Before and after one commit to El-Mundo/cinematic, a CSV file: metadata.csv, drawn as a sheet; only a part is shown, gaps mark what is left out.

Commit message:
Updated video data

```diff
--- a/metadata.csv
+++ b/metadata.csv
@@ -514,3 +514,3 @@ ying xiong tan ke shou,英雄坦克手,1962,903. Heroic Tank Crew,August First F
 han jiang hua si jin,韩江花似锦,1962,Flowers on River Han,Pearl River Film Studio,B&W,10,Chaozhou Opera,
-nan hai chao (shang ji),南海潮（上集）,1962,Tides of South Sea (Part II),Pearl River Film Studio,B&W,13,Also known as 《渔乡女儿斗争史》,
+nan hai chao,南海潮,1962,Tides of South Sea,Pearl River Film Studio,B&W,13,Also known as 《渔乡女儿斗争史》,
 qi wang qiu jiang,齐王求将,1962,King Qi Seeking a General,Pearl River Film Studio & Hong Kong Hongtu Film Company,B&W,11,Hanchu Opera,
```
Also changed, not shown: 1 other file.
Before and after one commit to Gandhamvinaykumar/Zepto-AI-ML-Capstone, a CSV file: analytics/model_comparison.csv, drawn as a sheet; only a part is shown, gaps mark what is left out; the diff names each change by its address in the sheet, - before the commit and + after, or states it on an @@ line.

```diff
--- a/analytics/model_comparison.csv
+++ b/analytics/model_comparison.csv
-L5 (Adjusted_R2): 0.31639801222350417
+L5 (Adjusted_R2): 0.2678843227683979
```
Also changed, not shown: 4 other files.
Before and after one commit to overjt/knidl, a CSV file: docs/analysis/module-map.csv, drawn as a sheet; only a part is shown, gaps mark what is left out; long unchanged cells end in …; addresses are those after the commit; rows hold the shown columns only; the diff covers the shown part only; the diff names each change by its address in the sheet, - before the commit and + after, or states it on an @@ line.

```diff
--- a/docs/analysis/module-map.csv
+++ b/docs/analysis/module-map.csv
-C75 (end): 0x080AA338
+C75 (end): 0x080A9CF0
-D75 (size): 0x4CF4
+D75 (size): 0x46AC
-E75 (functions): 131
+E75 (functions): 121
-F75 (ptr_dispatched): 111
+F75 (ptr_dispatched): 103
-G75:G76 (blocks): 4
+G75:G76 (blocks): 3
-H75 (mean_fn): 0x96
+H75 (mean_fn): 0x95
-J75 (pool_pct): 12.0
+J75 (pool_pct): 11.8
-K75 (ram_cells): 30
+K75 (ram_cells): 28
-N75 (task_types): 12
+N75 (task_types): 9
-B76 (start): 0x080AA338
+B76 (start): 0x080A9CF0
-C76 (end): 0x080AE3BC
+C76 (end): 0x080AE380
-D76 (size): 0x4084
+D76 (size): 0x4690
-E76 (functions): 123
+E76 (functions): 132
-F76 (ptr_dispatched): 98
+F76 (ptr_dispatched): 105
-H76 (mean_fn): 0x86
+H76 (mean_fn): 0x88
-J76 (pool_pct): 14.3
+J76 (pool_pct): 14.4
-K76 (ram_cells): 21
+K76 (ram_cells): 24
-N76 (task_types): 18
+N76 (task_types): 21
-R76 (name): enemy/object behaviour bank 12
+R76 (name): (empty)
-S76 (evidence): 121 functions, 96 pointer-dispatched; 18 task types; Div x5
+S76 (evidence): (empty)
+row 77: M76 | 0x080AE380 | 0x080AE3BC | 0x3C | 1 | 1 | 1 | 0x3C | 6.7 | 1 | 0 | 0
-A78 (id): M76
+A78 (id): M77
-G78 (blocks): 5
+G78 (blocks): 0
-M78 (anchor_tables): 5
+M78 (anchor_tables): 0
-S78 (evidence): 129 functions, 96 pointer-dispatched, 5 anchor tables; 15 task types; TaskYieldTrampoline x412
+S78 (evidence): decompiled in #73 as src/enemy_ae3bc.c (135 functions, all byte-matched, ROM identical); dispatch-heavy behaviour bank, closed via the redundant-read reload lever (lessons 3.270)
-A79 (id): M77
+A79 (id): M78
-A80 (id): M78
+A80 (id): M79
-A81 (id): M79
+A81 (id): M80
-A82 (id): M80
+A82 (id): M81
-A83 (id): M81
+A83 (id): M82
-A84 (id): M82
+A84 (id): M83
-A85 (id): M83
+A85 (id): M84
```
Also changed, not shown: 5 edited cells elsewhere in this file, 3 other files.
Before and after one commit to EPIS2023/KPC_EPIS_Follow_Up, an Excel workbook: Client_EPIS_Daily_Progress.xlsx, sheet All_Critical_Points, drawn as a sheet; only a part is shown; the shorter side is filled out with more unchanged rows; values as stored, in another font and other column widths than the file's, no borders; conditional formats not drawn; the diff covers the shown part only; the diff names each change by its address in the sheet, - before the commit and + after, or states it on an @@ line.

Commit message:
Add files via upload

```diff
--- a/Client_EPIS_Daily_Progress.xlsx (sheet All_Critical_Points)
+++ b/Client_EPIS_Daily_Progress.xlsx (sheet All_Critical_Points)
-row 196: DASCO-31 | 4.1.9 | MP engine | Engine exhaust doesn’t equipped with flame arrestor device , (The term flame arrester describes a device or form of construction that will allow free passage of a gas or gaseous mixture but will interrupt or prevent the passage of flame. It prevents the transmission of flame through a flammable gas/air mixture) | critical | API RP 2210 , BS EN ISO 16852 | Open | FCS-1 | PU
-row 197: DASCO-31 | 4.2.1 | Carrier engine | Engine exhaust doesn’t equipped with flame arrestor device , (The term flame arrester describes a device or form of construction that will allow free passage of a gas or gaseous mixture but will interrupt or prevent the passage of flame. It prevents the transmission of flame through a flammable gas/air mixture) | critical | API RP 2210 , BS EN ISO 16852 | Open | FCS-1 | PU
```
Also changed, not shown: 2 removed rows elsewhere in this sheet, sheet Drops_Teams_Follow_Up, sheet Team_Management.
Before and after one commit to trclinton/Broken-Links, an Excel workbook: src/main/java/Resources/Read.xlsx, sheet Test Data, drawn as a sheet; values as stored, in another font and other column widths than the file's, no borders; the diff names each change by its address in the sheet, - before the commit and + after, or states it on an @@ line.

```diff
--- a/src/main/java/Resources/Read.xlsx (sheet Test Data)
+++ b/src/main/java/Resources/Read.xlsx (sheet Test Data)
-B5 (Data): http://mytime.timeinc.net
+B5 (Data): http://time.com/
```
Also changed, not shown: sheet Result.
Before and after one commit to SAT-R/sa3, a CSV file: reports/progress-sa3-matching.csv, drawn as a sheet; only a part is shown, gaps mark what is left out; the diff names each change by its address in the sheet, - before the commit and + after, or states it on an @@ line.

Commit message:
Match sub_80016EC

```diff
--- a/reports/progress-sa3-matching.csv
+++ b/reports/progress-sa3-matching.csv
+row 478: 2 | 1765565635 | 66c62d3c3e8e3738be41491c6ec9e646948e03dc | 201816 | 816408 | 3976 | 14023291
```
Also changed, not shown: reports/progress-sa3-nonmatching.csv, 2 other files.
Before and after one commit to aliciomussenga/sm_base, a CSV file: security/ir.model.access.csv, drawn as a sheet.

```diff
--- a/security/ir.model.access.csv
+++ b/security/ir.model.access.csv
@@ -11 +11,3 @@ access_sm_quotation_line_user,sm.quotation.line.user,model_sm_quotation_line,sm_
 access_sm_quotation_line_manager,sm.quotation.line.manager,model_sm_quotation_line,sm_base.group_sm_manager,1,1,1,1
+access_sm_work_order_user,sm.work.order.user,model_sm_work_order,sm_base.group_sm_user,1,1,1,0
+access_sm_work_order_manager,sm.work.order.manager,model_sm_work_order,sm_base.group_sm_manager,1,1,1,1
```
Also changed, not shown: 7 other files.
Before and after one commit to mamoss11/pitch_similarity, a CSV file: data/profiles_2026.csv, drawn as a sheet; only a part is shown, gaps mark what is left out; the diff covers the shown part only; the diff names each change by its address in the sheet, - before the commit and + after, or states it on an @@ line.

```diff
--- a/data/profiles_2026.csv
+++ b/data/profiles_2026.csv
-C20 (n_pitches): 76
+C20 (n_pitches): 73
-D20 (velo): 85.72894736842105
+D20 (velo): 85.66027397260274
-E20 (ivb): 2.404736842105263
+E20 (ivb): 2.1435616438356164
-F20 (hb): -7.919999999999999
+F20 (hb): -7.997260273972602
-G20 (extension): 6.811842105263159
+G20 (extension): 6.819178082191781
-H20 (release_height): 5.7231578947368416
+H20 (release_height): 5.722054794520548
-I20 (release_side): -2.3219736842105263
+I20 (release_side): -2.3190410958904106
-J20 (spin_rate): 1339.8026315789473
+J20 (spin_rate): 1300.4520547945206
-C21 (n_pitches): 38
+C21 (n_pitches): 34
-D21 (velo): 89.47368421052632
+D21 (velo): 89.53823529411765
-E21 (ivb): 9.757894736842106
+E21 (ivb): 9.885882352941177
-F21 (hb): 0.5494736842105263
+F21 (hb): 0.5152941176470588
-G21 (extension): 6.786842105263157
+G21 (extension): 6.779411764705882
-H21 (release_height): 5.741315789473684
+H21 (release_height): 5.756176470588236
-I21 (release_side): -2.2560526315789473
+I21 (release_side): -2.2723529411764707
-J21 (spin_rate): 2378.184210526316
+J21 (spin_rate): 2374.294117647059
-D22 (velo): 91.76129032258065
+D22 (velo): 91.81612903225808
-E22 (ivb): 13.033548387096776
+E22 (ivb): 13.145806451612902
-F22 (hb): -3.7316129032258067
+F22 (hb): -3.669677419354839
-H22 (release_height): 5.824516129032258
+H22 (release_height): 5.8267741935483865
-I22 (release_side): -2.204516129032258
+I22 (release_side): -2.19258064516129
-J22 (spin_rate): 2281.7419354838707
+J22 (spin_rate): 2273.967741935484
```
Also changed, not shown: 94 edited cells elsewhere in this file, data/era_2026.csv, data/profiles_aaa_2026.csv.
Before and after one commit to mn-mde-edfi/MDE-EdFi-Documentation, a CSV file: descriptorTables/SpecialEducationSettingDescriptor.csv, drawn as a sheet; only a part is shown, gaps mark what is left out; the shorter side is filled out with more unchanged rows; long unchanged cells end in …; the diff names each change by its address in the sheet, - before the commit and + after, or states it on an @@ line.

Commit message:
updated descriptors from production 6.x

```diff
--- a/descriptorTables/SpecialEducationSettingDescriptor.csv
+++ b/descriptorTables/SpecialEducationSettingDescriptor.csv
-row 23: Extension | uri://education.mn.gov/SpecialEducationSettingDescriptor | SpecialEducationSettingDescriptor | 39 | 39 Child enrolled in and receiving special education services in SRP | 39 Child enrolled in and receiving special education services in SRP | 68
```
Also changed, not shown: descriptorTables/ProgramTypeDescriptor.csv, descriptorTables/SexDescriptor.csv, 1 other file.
━━━━
In the listing above, find each line where "size" occurs and copy it.

-D75 (size): 0x4CF4
+D75 (size): 0x46AC
-D76 (size): 0x4084
+D76 (size): 0x4690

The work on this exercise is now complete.